And you people, you’re all astronauts... on some kind of star trek.

Star Trek: First Contact (1996)
(SPOILERS) Star Trek: First Contact (also known as plain First Contact, back when “Star Trek” in the title wasn’t necessarily a selling point to the great unwashed. Or should that be great washed?) is probably about as good as a ST:TNG movie could be, in as much as it actively rejects much of what made the TV series what it is: starchy, placid, smug, platitudinous exchanges about how evolved humanity has become in the 25th century. Yeah, there’s a fair bit of that here too, but it mainly recognises that what made the series good, when it was good, was dense, time travel plotting and Borg. Mostly Borg. Until Borg became, like any golden egg, overcooked. Oh, and there’s that other hallowed element of the seven seasons, the goddam holodeck, but the less said about that the better. Well, maybe a paragraph. First Contact is a solid movie, though, overcoming its inherent limitations to make it, by some distance, the best of the four big screen outings with Pic…

Death to Bill and Ted!

Bill & Ted’s Bogus Journey (1991)
(SPOILERS) The game of how few sequels are actually better than the original is so well worn, it was old when Scream 2 made a major meta thing out of it (and it wasn’t). Bill & Ted Go to Hell, as Bill & Ted’s Bogus Journey was originally called, is one such, not that Excellent Adventure is anything to be sneezed at, but this one’s more confident, even more playful, more assured and more smartly stupid. And in Peter Hewitt it has a director with a much more overt and fittingly cartoonish style than the amiably pedestrian Stephen Herrick.

Evil Bill: First, we totally kill Bill and Ted. Evil Ted: Then we take over their lives.
My recollection of the picture’s general consensus was that it surpassed the sleeper hit original, but Rotten Tomatoes’ review aggregator suggests a less universal response. And, while it didn’t rock any oceans at the box office, Bogus Journey and Point Break did quite nicely for Keanu Reeves in the summer of ’91 (inflatio…

Rejoice! The broken are the more evolved.

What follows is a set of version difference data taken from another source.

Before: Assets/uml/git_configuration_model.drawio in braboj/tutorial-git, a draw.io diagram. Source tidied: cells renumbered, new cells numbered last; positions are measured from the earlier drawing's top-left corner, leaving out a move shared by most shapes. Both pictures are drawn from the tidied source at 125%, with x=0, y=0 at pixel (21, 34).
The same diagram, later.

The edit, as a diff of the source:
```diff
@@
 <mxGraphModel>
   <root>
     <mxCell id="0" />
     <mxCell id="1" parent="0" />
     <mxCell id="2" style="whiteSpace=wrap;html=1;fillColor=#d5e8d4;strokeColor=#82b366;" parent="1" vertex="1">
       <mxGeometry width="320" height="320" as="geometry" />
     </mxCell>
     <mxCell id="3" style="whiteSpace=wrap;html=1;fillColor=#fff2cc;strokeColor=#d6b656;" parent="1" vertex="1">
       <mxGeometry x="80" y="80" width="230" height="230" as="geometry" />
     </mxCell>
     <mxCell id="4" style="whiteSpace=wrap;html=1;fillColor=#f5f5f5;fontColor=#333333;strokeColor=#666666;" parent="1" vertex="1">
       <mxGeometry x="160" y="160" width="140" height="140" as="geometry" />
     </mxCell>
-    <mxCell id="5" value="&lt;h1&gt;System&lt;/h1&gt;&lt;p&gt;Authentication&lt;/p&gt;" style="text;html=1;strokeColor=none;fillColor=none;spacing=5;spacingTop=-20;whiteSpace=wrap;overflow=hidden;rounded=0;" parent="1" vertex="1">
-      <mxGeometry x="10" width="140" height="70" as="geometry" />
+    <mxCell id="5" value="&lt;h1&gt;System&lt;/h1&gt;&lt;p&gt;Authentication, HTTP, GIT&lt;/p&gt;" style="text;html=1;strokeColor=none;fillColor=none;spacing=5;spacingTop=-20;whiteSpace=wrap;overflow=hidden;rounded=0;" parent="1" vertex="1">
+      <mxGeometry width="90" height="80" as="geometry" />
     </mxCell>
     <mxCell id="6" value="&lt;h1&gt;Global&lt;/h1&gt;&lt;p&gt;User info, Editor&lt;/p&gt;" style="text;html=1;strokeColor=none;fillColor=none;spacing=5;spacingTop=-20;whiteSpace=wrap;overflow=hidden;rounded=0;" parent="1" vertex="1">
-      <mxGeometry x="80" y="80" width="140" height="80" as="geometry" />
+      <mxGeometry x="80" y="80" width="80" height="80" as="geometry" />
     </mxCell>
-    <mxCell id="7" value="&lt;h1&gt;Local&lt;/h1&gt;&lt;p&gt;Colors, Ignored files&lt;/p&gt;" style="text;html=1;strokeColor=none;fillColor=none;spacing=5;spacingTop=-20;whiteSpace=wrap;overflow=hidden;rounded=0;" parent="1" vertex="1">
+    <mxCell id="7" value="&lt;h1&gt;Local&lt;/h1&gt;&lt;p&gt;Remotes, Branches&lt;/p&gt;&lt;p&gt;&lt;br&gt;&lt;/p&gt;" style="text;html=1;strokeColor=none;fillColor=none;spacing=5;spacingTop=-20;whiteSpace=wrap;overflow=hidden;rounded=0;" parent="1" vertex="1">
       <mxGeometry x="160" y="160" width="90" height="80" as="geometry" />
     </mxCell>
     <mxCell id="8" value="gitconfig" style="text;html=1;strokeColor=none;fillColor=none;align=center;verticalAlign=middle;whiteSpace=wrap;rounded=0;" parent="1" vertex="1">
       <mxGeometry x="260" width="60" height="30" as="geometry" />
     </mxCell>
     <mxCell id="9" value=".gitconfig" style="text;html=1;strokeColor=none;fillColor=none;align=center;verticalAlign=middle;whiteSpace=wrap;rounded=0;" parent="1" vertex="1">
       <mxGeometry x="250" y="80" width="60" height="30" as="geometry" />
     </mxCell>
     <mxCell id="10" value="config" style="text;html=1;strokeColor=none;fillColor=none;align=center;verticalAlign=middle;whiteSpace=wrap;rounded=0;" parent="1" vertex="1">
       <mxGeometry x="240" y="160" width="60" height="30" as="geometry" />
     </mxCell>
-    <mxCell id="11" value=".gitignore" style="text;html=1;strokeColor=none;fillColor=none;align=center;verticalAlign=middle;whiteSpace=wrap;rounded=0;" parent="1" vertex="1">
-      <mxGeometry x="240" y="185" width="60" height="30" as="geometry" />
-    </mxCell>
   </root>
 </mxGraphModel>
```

Rejoice.

Split (2016)
(SPOILERS) M Night Shyamalan went from the toast of twist-based filmmaking to a one-trick pony to the object of abject ridicule in the space of only a couple of pictures: quite a feat. Along the way, I’ve managed to miss several of his pictures, including his last, The Visit, regarded as something of a re-locating of his footing in the low budget horror arena. Split continues that genre readjustment, another Blumhouse production, one that also manages to bridge the gap with the fare that made him famous. But it’s a thematically uneasy film, marrying shlock and serious subject matter in ways that don’t always quite gel.

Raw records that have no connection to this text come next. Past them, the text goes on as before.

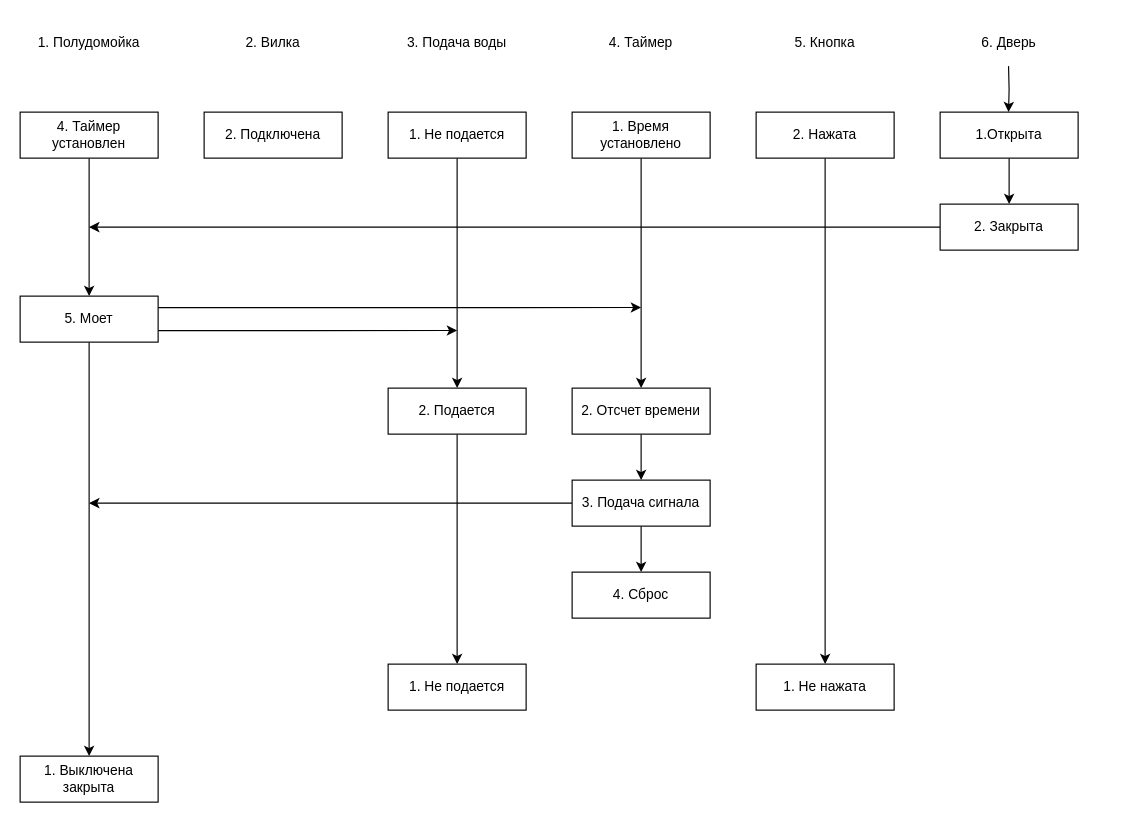
The draw.io diagram page "Канал управления" (4 of 5) of lab_05/dishwasher.drawio in deniska-ned/bmstu_iu7_oop, before the edit. Source tidied: cells renumbered, new cells numbered last; positions are measured from the earlier drawing's top-left corner, leaving out a move shared by most shapes. Both pictures are drawn from the tidied source at 115%, with x=0, y=0 at pixel (20, 20).
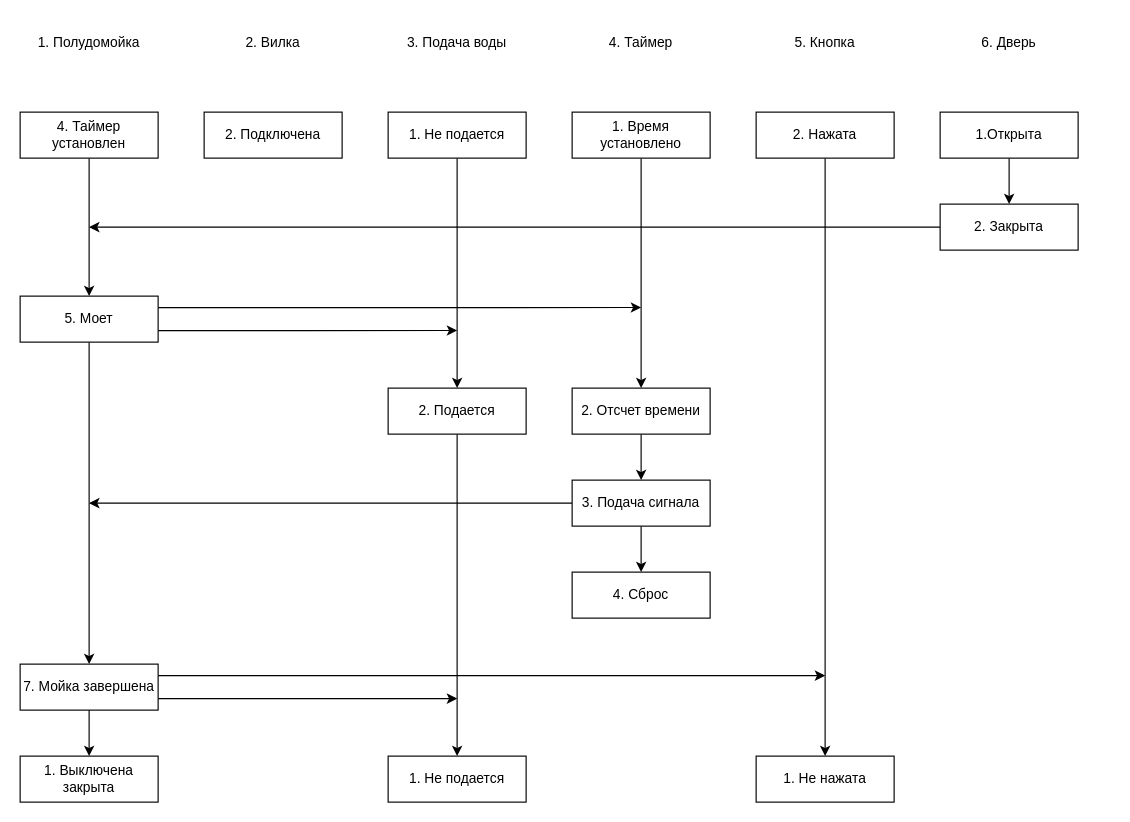
Above is the later version.

The change refers to these unchanged cells:
```xml
<mxCell id="18" value="6. Дверь" style="text;html=1;strokeColor=none;fillColor=none;align=center;verticalAlign=middle;whiteSpace=wrap;rounded=0;" parent="1" vertex="1">
  <mxGeometry x="800" width="120" height="40" as="geometry" />
</mxCell>
```

The edit, as a diff of the source:
```diff
@@
+    <mxCell id="37" style="edgeStyle=orthogonalEdgeStyle;rounded=0;jettySize=auto;html=1;exitX=1;exitY=0.5;exitDx=0;exitDy=0;startArrow=none;startFill=0;strokeColor=#FFFFFF;" parent="1" edge="1" source="18">
+      <mxGeometry relative="1" as="geometry">
+        <mxPoint x="800" y="300" as="targetPoint" />
+      </mxGeometry>
+    </mxCell>
@@
     <mxCell id="33" value="1. Не нажата" style="rounded=0;whiteSpace=wrap;html=1;fillColor=#ffffff;" parent="1" vertex="1">
-      <mxGeometry x="640" y="560" width="120" height="40" as="geometry" />
+      <mxGeometry x="640" y="640" width="120" height="40" as="geometry" />
     </mxCell>
     <mxCell id="34" value="1. Не подается" style="rounded=0;whiteSpace=wrap;html=1;fillColor=#ffffff;" parent="1" vertex="1">
-      <mxGeometry x="320" y="560" width="120" height="40" as="geometry" />
+      <mxGeometry x="320" y="640" width="120" height="40" as="geometry" />
     </mxCell>
+    <mxCell id="38" style="edgeStyle=orthogonalEdgeStyle;rounded=0;jettySize=auto;html=1;exitX=0.5;exitY=1;exitDx=0;exitDy=0;entryX=0.5;entryY=0;entryDx=0;entryDy=0;startArrow=none;startFill=0;" parent="1" edge="1" source="35" target="41">
+      <mxGeometry relative="1" as="geometry" />
+    </mxCell>
+    <mxCell id="39" style="edgeStyle=orthogonalEdgeStyle;rounded=0;jettySize=auto;html=1;exitX=1;exitY=0.25;exitDx=0;exitDy=0;startArrow=none;startFill=0;" parent="1" edge="1" source="35">
+      <mxGeometry relative="1" as="geometry">
+        <mxPoint x="700" y="570" as="targetPoint" />
+      </mxGeometry>
+    </mxCell>
+    <mxCell id="40" style="edgeStyle=orthogonalEdgeStyle;rounded=0;jettySize=auto;html=1;exitX=1;exitY=0.75;exitDx=0;exitDy=0;startArrow=none;startFill=0;" parent="1" edge="1" source="35">
+      <mxGeometry relative="1" as="geometry">
+        <mxPoint x="380" y="590" as="targetPoint" />
+      </mxGeometry>
+    </mxCell>
-    <mxCell id="35" value="1. Выключена закрыта" style="rounded=0;whiteSpace=wrap;html=1;fillColor=#ffffff;" parent="1" vertex="1">
-      <mxGeometry y="640" width="120" height="40" as="geometry" />
+    <mxCell id="35" value="7. Мойка завершена" style="rounded=0;whiteSpace=wrap;html=1;fillColor=#ffffff;" parent="1" vertex="1">
+      <mxGeometry y="560" width="120" height="40" as="geometry" />
     </mxCell>
-    <mxCell id="36" style="edgeStyle=orthogonalEdgeStyle;rounded=0;orthogonalLoop=1;jettySize=auto;html=1;exitX=0.5;exitY=1;exitDx=0;exitDy=0;entryX=0.5;entryY=0;entryDx=0;entryDy=0;startArrow=none;startFill=0;" parent="1" edge="1">
-      <mxGeometry relative="1" as="geometry">
-        <mxPoint x="859.5" y="40" as="sourcePoint" />
-        <mxPoint x="859.5" y="80" as="targetPoint" />
-      </mxGeometry>
-    </mxCell>
+    <mxCell id="41" value="1. Выключена закрыта" style="rounded=0;whiteSpace=wrap;html=1;fillColor=#ffffff;" parent="1" vertex="1">
+      <mxGeometry y="640" width="120" height="40" as="geometry" />
+    </mxCell>
```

Shyamalan has seized on a horror staple – nubile teenage girls in peril, prey to a psychotic antagonist – and, no doubt with the best intentions, attempted to warp it. But, in so doing, he has dragged in themes and threads from other, more meritable fare, with the consequence that, in the end, the conflicting positions rather subvert his attempts at subversion…